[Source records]

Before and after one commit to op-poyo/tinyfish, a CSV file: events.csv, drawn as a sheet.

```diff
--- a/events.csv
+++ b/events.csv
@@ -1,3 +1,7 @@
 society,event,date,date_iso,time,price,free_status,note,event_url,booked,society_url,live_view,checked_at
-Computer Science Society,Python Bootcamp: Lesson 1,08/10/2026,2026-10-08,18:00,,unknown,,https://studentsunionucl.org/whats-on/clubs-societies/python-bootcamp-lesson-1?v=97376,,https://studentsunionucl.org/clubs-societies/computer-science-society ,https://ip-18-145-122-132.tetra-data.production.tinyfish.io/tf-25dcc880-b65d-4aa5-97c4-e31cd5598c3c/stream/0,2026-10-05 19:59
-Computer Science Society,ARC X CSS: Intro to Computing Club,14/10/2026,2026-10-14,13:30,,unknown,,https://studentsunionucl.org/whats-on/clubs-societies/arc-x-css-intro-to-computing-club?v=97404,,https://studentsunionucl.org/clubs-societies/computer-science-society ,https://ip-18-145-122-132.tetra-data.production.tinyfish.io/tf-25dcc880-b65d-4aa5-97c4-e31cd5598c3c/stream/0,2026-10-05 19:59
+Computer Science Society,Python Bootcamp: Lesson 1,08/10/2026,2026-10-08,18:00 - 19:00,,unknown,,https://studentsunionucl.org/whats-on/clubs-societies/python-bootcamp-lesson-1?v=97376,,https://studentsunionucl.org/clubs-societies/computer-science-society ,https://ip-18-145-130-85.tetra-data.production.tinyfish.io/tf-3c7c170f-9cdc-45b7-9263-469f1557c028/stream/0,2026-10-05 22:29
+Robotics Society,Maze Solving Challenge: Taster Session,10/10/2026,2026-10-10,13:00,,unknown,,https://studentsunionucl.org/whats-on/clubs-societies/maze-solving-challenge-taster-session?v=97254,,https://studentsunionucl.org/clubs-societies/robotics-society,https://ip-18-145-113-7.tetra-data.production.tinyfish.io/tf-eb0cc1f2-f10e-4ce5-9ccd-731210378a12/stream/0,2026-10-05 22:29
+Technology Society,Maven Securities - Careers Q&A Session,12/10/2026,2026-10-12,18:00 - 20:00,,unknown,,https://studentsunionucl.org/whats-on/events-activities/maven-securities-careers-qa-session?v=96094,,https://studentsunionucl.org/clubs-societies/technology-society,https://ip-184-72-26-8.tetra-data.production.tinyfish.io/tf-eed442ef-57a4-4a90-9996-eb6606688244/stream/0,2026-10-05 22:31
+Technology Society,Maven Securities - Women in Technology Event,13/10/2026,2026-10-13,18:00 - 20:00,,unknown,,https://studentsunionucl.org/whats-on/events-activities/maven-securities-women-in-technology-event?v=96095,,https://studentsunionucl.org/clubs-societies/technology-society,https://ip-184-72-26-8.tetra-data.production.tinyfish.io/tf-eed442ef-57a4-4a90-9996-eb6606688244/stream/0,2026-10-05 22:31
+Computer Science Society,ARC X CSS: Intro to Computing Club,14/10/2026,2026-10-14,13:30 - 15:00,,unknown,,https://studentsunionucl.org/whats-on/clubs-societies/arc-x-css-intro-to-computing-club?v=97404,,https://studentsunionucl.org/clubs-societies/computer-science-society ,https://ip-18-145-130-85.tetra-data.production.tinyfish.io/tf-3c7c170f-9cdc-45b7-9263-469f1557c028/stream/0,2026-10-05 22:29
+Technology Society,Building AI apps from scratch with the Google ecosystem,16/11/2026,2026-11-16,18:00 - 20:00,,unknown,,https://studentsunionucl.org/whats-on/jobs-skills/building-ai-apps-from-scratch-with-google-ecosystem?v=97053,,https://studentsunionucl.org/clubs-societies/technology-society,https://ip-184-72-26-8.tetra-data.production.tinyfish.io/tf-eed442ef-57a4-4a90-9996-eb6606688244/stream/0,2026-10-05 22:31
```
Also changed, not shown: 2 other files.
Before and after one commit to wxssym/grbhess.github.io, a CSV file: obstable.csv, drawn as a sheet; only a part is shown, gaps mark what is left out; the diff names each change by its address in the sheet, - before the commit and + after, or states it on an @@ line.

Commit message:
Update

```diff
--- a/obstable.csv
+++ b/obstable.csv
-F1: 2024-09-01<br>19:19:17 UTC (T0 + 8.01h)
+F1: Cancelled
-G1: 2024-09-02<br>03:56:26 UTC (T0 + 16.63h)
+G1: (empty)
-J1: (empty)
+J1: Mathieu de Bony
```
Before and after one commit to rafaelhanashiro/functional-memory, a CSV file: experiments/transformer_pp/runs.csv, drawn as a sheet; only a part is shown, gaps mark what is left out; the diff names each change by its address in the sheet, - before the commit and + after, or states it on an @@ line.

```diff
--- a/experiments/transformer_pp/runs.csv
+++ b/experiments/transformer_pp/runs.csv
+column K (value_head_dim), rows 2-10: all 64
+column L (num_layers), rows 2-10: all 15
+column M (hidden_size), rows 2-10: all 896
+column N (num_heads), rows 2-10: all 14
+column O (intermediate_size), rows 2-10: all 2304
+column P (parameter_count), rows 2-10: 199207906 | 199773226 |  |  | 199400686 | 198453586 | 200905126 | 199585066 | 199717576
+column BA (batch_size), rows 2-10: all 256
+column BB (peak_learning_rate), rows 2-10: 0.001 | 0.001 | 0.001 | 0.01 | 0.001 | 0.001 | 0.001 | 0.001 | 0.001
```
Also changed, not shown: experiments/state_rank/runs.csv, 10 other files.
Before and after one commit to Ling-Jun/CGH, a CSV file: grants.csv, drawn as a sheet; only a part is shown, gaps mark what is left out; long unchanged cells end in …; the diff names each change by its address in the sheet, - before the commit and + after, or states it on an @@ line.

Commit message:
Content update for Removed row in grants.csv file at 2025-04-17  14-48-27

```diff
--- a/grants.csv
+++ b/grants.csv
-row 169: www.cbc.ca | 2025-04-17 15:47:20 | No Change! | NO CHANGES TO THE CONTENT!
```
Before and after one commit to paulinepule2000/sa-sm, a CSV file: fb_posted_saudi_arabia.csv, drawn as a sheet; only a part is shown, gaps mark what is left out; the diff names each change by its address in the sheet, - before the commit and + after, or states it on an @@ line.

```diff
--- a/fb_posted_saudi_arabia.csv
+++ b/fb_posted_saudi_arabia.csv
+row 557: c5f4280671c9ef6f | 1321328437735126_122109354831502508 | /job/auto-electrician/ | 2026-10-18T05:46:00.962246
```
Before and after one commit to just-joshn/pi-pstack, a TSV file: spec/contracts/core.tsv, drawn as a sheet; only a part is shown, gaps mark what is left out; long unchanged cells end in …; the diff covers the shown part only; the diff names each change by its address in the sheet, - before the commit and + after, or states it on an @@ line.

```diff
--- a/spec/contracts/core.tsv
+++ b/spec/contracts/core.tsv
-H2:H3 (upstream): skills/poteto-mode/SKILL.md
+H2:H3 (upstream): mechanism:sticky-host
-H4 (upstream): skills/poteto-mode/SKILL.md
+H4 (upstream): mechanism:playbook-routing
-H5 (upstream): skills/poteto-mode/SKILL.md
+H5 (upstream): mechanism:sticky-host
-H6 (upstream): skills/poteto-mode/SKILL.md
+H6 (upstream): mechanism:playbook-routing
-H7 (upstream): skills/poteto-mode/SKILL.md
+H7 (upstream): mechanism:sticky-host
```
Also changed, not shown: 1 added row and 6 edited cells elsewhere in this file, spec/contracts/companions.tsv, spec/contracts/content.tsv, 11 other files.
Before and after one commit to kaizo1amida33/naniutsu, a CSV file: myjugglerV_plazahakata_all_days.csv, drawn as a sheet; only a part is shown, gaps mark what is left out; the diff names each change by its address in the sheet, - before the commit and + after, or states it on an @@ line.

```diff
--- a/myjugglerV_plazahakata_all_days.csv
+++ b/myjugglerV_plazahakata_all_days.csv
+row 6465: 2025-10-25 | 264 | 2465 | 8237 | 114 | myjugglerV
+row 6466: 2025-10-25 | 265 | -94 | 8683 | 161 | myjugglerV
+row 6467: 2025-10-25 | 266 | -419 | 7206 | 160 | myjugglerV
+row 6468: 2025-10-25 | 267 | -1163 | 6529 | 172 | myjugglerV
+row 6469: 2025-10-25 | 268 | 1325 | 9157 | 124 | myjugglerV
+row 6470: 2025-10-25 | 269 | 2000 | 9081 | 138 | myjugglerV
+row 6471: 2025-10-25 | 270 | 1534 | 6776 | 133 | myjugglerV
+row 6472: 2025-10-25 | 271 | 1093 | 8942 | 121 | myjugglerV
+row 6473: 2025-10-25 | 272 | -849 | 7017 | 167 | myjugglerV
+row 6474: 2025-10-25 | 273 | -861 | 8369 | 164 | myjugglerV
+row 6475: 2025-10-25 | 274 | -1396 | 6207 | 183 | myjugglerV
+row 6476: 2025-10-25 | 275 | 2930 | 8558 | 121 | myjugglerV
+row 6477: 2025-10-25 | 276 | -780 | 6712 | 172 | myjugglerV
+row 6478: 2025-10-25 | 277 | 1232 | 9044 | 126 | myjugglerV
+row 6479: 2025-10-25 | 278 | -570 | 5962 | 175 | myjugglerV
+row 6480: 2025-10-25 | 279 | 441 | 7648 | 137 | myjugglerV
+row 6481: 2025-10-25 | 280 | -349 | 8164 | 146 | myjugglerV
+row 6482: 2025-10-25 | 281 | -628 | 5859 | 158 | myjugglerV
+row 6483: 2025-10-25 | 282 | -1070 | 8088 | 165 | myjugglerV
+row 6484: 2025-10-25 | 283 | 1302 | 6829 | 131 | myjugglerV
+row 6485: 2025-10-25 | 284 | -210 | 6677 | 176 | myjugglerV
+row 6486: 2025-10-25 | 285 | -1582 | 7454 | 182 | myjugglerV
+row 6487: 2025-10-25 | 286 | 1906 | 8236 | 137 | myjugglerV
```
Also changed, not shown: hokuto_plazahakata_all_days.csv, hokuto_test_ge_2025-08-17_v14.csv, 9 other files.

Task details:
Every line in the data that holds the string "playbook" should be returned.

Answer below:
+H4 (upstream): mechanism:playbook-routing
+H6 (upstream): mechanism:playbook-routing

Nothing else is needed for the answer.